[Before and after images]

- - -

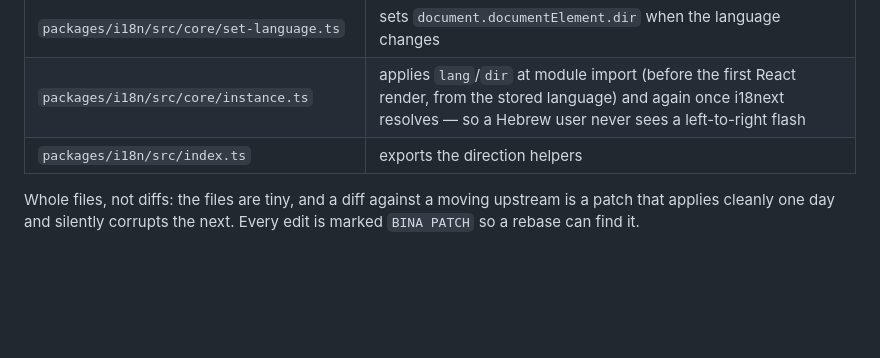
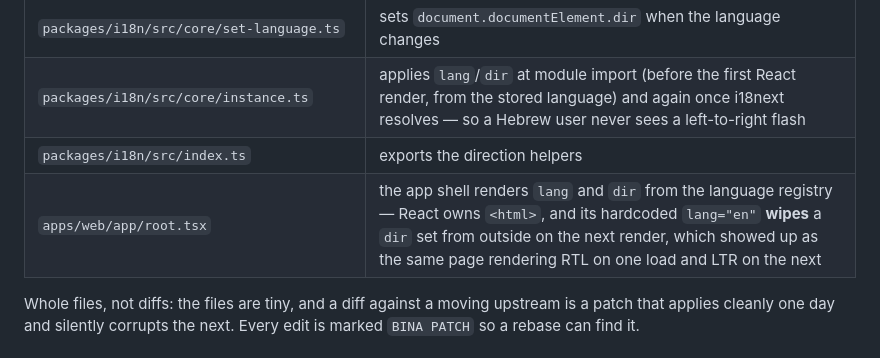
Before and after one commit to solomonBoltin/plane-he, a Markdown page: README.md, the part around the change. Rendered like a GitHub page; blank space fills up the shorter version.

Commit message:
web: the app shell renders lang and dir, so React cannot wipe the direction
The i18n module sets `document.documentElement.dir` — and then the Root Layout renders, React owns
that element, and its hardcoded `lang="en"` comes with no `dir` at all, so the attribute set from
outside is DROPPED. Measured on this deployment: the same workspace rendered right-to-left on one
load and left-to-right on the next, dir gone, and it depended on whether hydration ran before or
after the i18n module.

`apps/web/app/root.tsx` is now a whole-file override that renders `lang` and `dir` from the language
registry — the same single source of truth the picker and the i18n instance already read.

```diff
--- a/README.md
+++ b/README.md
@@ -39,6 +39,7 @@ tools/set-document-language.py  flip the served index.html to lang="he" dir="rtl
 | `packages/i18n/src/core/set-language.ts` | sets `document.documentElement.dir` when the language changes |
 | `packages/i18n/src/core/instance.ts` | applies `lang`/`dir` at module import (before the first React render, from the stored language) and again once i18next resolves — so a Hebrew user never sees a left-to-right flash |
 | `packages/i18n/src/index.ts` | exports the direction helpers |
+| `apps/web/app/root.tsx` | the app shell renders `lang` and `dir` from the language registry — React owns `<html>`, and its hardcoded `lang="en"` **wipes** a `dir` set from outside on the next render, which showed up as the same page rendering RTL on one load and LTR on the next |
 
 Whole files, not diffs: the files are tiny, and a diff against a moving upstream is a patch that
 applies cleanly one day and silently corrupts the next. Every edit is marked `BINA PATCH` so a
```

- - -

> _WHAT IS NEEDED_
The answer should be the exact lines running from the line containing "The i18n module sets" to the last line of the entries, with nothing else.

> _ANSWER FOR THIS EXERCISE_
The i18n module sets `document.documentElement.dir` — and then the Root Layout renders, React owns
that element, and its hardcoded `lang="en"` comes with no `dir` at all, so the attribute set from
outside is DROPPED. Measured on this deployment: the same workspace rendered right-to-left on one
load and left-to-right on the next, dir gone, and it depended on whether hydration ran before or
after the i18n module.

`apps/web/app/root.tsx` is now a whole-file override that renders `lang` and `dir` from the language
registry — the same single source of truth the picker and the i18n instance already read.

```diff
--- a/README.md
+++ b/README.md
@@ -39,6 +39,7 @@ tools/set-document-language.py  flip the served index.html to lang="he" dir="rtl
 | `packages/i18n/src/core/set-language.ts` | sets `document.documentElement.dir` when the language changes |
 | `packages/i18n/src/core/instance.ts` | applies `lang`/`dir` at module import (before the first React render, from the stored language) and again once i18next resolves — so a Hebrew user never sees a left-to-right flash |
 | `packages/i18n/src/index.ts` | exports the direction helpers |
+| `apps/web/app/root.tsx` | the app shell renders `lang` and `dir` from the language registry — React owns `<html>`, and its hardcoded `lang="en"` **wipes** a `dir` set from outside on the next render, which showed up as the same page rendering RTL on one load and LTR on the next |
 
 Whole files, not diffs: the files are tiny, and a diff against a moving upstream is a patch that
 applies cleanly one day and silently corrupts the next. Every edit is marked `BINA PATCH` so a
```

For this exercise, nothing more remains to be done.